Pasteur proved no such thing. We discussed that before in Common Creationist Claims Confuted, and we’ll repeat here what we said:
That so-called “law” which allegedly disproves evolution is a childish misunderstanding of Louis Pasteur’s work on spontaneous generation. This distortion of Louis Pasteur’s work is found only in creationist literature. Pasteur demonstrated that sealing food from airborne contamination would end the supposed “spontaneous generation” of mold and such. This has nothing to do with Darwin’s theory of evolution or with the ultimate origin of living things. Some fool or freak or fraud posted a crazed misinterpretation of Pasteur’s work at a creationist website and it’s been endlessly repeated ever since. Also, see Abiogenesis FAQs: Articles on the Origin of Life.
And that brings us to the end of today’s letter:
I have no problem with evolution. Once we have the beginning, science is doing a good job of explaining how the world developed. But it can’t explain the very beginning. That’s where creationism comes in.

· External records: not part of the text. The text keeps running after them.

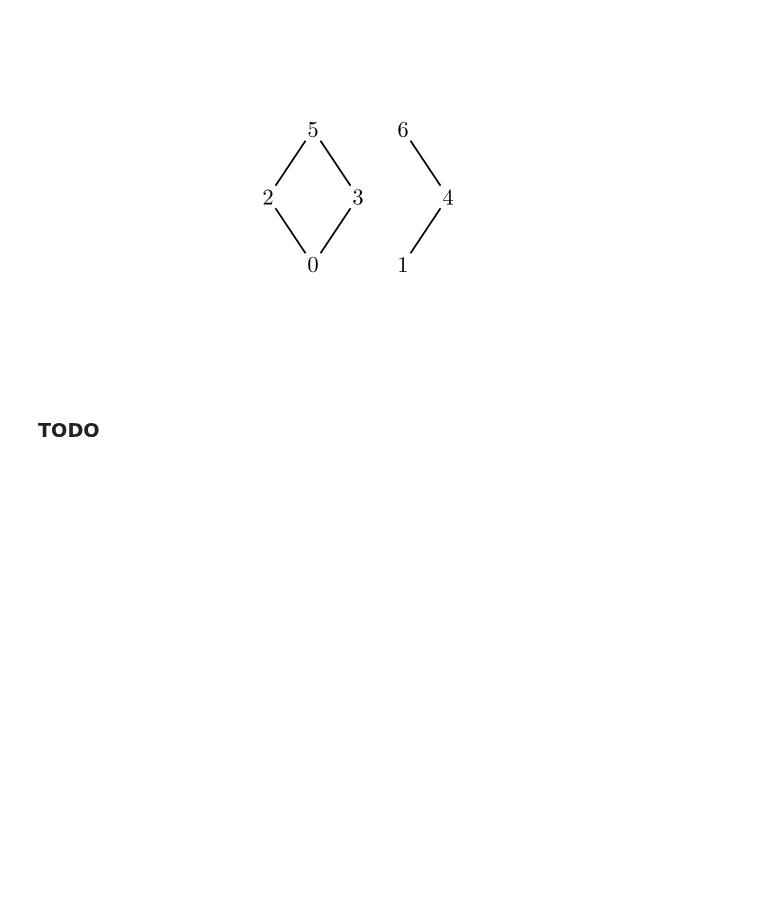
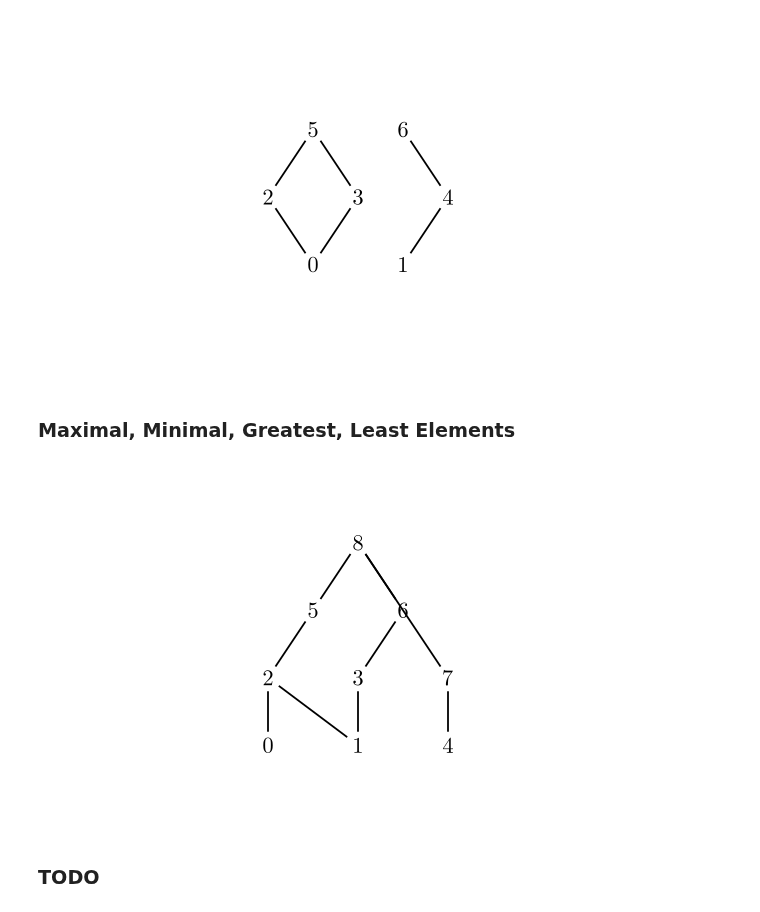
Before and after one commit to PhotonicGluon/NZQRC-Book, a Jupyter notebook: code/image_generation/notebooks/part-2/relations-2.ipynb, the cells around one changed output. Drawn from its saved outputs; the diff is of its cells as text; code cells hidden in the pictures; blank space fills up the shorter version.

```diff
--- a/code/image_generation/notebooks/part-2/relations-2.ipynb
+++ b/code/image_generation/notebooks/part-2/relations-2.ipynb
@@ -722,5 +722,48 @@ class HasseDiagram(Scene):
         self.add(graph)
 # %% [output]
 [figure]
+# %% [markdown]
+### Maximal, Minimal, Greatest, Least Elements
+# %%
+%%generate_image mmgl-elements_1 HasseDiagram --temp-dir temp
+
+
+class HasseDiagram(Scene):
+    def construct(self):
+        # Create vertices and edges
+        vertices = [
+            i for i in range(9)
+        ]
+        edges = [
+            (0, 2),
+            (1, 2),
+            (1, 3),
+            (2, 5),
+            (3, 6),
+            (4, 7),
+            (5, 8),
+            (6, 8),
+            (7, 8)
+        ]
+
+        # Create the Hasse graph
+        graph = HasseGraph(
+            vertices,
+            edges,
+            label_colour=BLACK,
+            perform_correction=True,
+            edge_config={
+                "stroke_color": BLACK
+            },
+            layout_config={
+                "scale_x": 2,
+                "scale_y": 0.75,
+            }
+        )
+        # print(list(graph.edges.keys()))
+
+        self.add(graph)  # TODO: Fix weird collision with 8,6,7
+# %% [output]
+[figure, added]
 # %% [markdown]
 ### TODO
```
Also changed, not shown: 2 other files.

That was interesting. The letter-writer accepts evolution (or says he does) but he still depends on the God of the gaps as his answer to unknowns — leaving them still unknown.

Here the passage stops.